*** Data ***

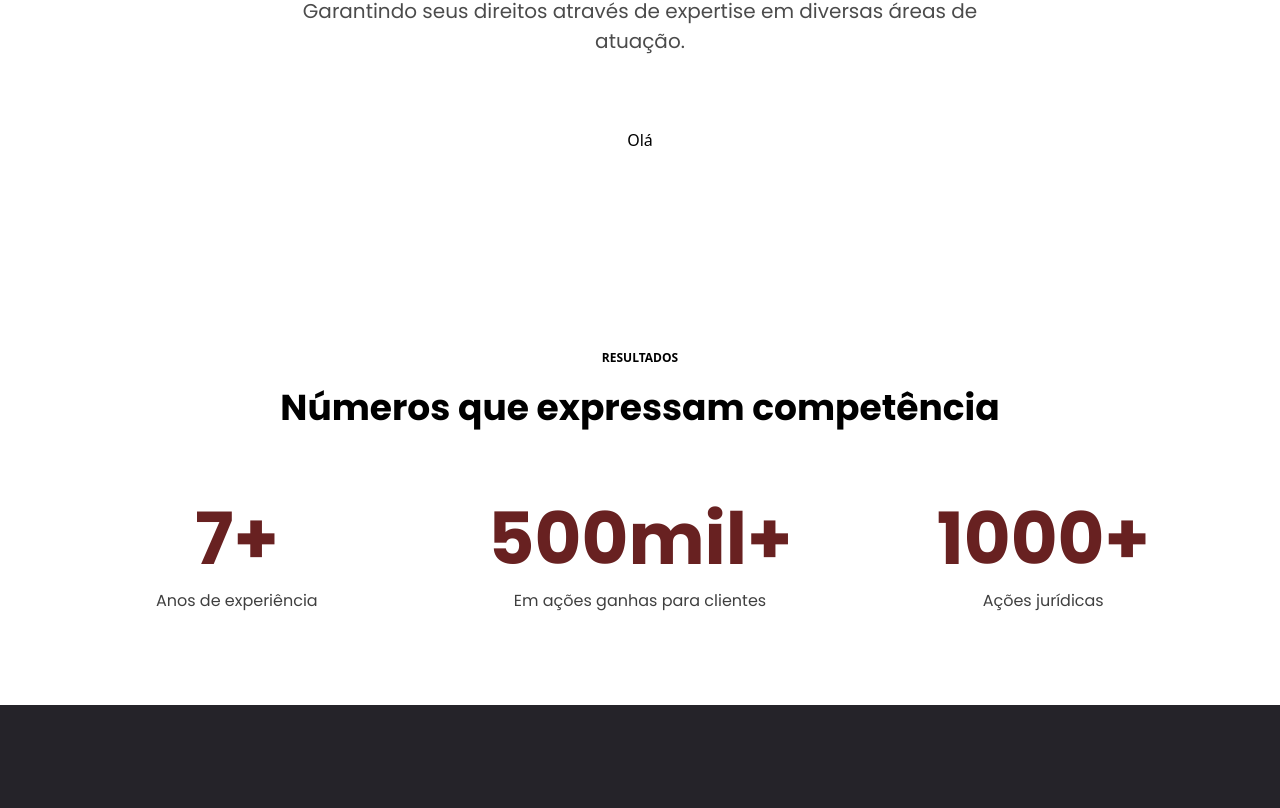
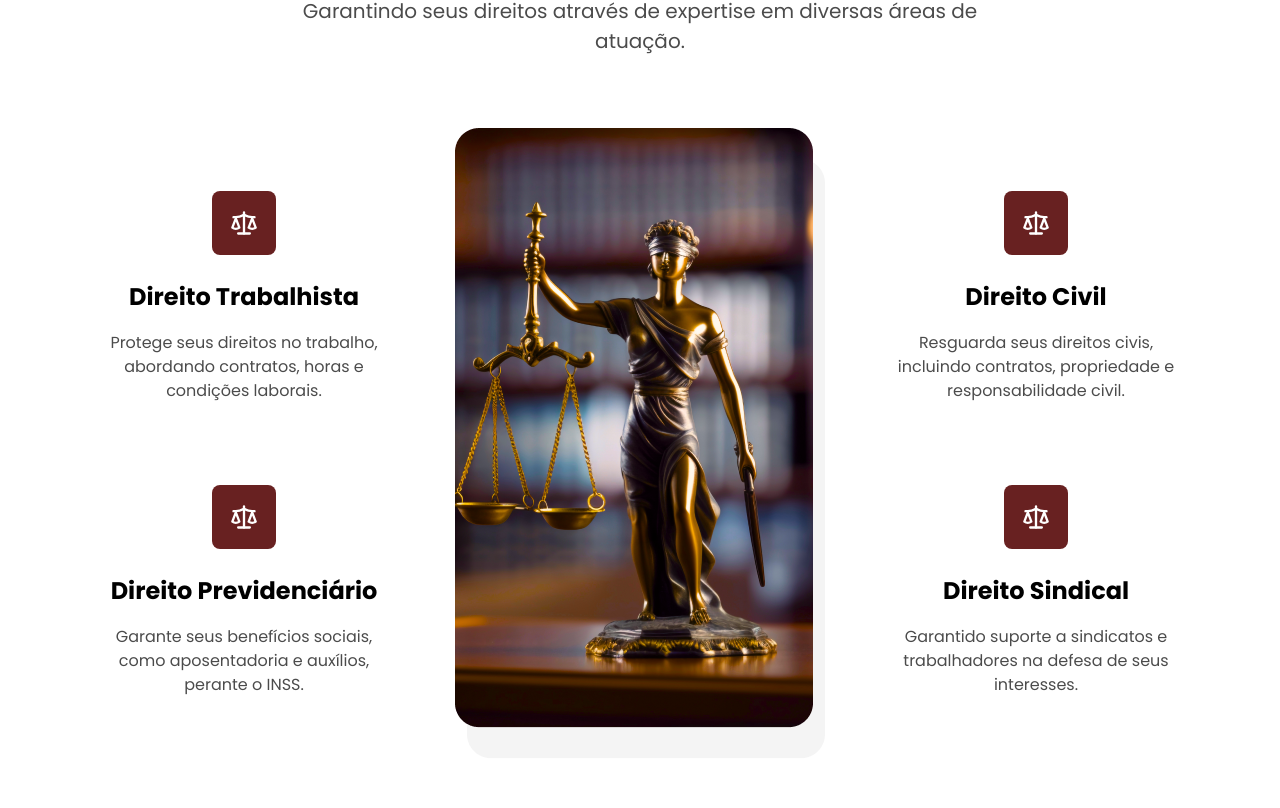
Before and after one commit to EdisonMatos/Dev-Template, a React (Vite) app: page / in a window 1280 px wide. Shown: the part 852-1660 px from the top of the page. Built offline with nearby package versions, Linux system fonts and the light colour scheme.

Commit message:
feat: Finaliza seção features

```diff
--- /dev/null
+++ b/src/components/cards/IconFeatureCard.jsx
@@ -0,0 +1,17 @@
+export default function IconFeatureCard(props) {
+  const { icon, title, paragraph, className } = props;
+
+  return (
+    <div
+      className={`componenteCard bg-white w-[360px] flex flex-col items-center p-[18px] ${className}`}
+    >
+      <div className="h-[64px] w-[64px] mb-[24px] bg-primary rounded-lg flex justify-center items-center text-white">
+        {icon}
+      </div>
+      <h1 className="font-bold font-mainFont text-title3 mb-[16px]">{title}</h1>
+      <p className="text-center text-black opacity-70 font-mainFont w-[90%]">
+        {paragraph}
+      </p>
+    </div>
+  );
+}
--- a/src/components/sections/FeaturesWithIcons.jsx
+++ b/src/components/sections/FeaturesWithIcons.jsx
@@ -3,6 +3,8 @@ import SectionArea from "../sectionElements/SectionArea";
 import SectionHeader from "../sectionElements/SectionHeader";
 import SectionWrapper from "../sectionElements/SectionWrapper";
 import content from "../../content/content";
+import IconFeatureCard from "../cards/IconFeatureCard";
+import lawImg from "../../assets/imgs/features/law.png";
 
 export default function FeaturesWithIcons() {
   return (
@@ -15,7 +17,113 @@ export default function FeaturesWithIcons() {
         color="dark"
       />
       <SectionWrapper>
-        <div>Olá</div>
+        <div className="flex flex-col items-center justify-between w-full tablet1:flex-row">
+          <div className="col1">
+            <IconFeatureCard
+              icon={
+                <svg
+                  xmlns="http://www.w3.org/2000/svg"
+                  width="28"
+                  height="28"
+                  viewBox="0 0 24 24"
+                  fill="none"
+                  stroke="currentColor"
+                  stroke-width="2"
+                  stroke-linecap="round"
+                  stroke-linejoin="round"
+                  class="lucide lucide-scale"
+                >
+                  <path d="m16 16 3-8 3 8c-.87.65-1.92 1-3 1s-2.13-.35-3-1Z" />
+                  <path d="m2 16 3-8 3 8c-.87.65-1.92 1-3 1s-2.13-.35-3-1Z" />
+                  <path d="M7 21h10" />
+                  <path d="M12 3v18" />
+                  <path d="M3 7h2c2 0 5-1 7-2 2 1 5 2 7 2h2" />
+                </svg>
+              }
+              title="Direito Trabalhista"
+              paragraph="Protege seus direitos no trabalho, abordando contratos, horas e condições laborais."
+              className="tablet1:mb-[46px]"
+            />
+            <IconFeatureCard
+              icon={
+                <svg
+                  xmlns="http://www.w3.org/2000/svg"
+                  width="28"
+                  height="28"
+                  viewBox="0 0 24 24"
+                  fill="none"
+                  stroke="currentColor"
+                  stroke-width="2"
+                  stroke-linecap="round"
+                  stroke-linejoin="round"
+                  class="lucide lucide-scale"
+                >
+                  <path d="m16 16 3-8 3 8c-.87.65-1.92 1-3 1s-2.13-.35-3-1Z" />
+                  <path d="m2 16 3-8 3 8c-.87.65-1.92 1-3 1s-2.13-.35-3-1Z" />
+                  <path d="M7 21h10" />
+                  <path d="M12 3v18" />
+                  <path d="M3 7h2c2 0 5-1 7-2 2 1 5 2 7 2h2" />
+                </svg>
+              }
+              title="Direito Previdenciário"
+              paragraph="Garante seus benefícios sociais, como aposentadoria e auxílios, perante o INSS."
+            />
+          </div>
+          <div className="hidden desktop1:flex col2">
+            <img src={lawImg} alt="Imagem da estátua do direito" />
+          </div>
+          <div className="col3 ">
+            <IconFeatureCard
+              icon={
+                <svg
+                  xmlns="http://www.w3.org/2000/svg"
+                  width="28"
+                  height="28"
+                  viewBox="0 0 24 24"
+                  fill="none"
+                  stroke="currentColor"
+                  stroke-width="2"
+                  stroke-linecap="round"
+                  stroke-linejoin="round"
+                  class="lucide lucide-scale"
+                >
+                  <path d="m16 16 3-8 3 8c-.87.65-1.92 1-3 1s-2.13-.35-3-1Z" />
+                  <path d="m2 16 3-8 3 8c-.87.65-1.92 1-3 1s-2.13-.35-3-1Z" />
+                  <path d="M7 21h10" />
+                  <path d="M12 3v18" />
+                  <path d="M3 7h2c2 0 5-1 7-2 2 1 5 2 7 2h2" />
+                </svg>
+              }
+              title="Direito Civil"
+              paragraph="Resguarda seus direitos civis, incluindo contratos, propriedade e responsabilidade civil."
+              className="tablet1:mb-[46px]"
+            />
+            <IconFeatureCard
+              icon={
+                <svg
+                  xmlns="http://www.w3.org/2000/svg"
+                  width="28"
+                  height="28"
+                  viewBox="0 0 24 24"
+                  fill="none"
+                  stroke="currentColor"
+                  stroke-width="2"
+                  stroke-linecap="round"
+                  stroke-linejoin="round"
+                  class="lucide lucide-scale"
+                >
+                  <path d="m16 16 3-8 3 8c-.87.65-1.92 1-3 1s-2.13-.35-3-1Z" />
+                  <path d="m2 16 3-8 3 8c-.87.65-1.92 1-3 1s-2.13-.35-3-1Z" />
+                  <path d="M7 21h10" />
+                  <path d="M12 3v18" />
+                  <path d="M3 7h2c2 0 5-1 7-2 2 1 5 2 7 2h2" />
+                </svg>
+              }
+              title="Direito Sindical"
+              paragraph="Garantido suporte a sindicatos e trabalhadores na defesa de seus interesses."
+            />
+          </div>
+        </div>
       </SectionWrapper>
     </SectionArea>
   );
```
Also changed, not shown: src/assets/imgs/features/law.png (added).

*** End of Data ***
*** Data ***

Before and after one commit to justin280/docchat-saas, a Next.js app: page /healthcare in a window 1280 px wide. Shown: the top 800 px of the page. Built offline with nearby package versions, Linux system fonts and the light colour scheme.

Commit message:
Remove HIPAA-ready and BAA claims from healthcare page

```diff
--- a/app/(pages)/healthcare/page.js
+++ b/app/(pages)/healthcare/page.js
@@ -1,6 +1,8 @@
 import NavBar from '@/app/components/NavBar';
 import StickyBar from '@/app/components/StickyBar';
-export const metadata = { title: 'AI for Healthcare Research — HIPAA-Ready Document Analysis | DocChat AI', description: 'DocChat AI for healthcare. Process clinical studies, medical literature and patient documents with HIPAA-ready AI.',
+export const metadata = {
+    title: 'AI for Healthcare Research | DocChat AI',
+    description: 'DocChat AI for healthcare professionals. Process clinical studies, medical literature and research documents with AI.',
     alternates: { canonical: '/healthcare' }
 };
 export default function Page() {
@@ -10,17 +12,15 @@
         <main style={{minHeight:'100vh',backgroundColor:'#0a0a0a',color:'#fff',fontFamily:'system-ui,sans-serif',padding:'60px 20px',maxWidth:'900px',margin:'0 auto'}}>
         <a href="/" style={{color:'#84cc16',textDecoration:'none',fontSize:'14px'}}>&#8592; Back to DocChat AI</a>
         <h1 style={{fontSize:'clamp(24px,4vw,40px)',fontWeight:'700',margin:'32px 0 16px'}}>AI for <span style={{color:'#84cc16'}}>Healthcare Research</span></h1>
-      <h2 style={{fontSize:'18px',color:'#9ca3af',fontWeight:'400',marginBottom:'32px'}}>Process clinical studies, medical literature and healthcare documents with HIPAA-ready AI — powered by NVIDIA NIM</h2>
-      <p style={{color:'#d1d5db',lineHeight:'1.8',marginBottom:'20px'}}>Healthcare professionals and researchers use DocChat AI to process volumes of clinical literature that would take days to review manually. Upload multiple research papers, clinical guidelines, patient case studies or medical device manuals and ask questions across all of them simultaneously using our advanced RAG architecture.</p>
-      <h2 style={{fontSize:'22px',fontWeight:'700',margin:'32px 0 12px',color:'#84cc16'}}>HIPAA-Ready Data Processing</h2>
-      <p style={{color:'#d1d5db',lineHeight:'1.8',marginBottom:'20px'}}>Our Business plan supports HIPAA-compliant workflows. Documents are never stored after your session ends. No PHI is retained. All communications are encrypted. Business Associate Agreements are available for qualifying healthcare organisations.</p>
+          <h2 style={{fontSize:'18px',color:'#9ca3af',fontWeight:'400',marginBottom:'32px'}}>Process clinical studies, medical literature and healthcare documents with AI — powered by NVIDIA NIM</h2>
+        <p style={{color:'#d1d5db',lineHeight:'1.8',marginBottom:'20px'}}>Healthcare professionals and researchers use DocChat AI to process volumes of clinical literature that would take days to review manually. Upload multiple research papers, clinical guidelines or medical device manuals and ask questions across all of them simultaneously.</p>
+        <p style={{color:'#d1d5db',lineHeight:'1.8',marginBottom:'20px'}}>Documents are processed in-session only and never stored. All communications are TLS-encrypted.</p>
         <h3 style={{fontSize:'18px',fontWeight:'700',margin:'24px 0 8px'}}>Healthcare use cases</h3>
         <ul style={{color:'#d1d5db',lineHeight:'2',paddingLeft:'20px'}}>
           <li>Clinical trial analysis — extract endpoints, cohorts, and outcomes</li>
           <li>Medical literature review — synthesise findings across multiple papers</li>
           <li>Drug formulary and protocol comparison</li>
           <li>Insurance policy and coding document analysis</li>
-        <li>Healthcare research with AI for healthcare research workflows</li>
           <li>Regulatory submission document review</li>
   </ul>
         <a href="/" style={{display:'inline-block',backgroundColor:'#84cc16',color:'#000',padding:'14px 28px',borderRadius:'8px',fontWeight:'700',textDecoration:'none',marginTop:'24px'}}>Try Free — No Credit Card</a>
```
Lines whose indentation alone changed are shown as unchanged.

*** End of Data ***
*** Data ***

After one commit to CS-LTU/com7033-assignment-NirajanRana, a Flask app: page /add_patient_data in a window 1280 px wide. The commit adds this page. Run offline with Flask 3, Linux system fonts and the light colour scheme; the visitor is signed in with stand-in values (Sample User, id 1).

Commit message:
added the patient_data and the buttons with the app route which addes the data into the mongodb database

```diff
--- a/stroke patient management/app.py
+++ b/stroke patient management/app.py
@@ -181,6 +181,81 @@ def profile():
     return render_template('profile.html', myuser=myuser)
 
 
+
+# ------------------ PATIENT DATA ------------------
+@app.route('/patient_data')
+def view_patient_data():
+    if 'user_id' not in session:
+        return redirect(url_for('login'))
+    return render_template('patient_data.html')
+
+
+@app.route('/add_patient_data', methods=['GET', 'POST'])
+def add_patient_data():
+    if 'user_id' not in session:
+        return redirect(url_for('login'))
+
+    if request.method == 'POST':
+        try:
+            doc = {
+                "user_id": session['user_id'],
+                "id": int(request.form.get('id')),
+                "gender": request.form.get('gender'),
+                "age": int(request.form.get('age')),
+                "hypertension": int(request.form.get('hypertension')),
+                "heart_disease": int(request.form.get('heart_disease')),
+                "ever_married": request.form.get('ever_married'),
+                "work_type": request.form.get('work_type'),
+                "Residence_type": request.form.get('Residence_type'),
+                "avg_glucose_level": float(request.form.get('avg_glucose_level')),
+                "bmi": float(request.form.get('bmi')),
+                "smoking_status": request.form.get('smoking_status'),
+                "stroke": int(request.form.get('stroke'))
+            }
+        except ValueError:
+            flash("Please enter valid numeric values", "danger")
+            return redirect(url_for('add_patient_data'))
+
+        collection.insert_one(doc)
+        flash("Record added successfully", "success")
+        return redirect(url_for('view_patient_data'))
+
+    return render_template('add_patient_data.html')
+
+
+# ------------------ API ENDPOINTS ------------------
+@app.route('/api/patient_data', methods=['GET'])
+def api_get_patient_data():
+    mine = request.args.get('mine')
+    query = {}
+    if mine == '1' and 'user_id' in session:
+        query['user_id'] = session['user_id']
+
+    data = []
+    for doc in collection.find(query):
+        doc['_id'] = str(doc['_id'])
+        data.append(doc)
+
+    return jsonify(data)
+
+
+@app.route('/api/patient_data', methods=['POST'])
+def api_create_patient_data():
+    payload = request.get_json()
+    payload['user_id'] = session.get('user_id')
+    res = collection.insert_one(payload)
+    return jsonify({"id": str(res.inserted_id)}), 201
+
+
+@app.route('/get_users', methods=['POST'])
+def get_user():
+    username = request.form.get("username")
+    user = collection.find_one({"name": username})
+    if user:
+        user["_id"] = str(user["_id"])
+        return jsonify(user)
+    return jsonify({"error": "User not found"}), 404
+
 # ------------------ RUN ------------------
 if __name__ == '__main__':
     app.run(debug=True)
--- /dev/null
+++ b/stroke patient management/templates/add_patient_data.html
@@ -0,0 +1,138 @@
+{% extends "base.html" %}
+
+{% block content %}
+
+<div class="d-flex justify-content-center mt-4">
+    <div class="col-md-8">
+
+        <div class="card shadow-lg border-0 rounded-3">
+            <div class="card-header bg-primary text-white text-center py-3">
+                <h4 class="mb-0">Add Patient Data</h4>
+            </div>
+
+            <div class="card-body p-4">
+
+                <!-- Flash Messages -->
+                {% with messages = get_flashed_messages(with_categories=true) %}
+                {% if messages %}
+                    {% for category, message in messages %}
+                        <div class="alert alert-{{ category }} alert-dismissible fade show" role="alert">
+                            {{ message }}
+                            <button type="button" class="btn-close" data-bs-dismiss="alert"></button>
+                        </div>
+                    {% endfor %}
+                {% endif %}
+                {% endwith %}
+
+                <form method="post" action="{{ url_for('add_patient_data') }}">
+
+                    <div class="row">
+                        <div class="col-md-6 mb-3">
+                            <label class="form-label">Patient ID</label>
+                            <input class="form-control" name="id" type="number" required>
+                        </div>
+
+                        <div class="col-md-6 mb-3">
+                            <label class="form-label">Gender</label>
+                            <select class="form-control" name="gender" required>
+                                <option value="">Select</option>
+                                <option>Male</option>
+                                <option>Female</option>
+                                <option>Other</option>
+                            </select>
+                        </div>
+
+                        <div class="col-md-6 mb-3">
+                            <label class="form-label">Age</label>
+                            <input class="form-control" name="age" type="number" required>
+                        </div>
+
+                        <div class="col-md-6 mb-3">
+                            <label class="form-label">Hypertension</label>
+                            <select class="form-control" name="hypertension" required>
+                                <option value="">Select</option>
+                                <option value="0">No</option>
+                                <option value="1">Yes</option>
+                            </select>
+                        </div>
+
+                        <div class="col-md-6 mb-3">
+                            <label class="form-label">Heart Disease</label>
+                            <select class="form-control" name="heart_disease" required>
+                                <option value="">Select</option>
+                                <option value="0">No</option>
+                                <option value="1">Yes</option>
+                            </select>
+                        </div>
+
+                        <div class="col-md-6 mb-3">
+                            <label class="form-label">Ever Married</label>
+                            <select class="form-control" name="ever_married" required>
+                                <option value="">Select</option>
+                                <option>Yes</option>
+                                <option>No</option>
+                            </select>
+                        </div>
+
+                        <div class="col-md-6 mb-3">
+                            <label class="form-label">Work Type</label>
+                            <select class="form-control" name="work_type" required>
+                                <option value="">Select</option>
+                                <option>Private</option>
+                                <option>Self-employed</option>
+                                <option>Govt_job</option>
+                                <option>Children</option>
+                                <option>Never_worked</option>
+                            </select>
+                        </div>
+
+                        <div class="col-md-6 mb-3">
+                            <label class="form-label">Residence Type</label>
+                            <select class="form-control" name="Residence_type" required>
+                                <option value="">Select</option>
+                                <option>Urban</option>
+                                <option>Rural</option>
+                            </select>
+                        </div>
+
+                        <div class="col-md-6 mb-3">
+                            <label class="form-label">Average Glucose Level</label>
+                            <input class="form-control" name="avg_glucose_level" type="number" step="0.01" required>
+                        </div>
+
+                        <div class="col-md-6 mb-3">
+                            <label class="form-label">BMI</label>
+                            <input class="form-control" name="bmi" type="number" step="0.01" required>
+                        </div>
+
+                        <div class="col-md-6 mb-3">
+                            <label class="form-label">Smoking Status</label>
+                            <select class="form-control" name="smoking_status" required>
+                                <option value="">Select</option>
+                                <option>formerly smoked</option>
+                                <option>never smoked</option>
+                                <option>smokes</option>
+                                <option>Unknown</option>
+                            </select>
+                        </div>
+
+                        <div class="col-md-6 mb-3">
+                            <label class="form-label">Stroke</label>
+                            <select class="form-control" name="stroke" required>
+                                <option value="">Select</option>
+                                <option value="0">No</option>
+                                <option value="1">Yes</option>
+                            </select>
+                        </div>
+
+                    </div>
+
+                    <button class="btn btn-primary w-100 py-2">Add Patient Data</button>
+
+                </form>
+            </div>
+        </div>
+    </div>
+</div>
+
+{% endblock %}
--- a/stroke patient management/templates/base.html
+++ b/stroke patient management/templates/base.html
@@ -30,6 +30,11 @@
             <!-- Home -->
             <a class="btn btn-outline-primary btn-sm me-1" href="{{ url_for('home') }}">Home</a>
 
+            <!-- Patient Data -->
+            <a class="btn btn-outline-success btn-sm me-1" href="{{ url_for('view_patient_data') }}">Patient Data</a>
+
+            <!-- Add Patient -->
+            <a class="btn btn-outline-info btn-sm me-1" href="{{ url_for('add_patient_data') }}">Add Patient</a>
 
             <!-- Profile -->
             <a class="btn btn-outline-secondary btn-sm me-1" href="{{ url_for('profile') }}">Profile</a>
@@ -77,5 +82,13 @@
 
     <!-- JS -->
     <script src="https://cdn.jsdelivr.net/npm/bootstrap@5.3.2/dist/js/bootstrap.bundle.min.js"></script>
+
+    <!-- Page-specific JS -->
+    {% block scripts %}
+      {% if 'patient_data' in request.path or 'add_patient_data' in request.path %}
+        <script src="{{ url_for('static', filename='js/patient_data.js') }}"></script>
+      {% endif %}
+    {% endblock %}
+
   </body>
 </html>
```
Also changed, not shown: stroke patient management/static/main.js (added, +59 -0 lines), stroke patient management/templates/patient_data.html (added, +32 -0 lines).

*** End of Data ***

• [About this task]: If a line in the records contains the string "html", copy it out.

• [Output for this exercise]:
     return render_template('profile.html', myuser=myuser)
+    return render_template('patient_data.html')
+    return render_template('add_patient_data.html')
+++ b/stroke patient management/templates/add_patient_data.html
+{% extends "base.html" %}
--- a/stroke patient management/templates/base.html
+++ b/stroke patient management/templates/base.html
 </html>
Also changed, not shown: stroke patient management/static/main.js (added, +59 -0 lines), stroke patient management/templates/patient_data.html (added, +32 -0 lines).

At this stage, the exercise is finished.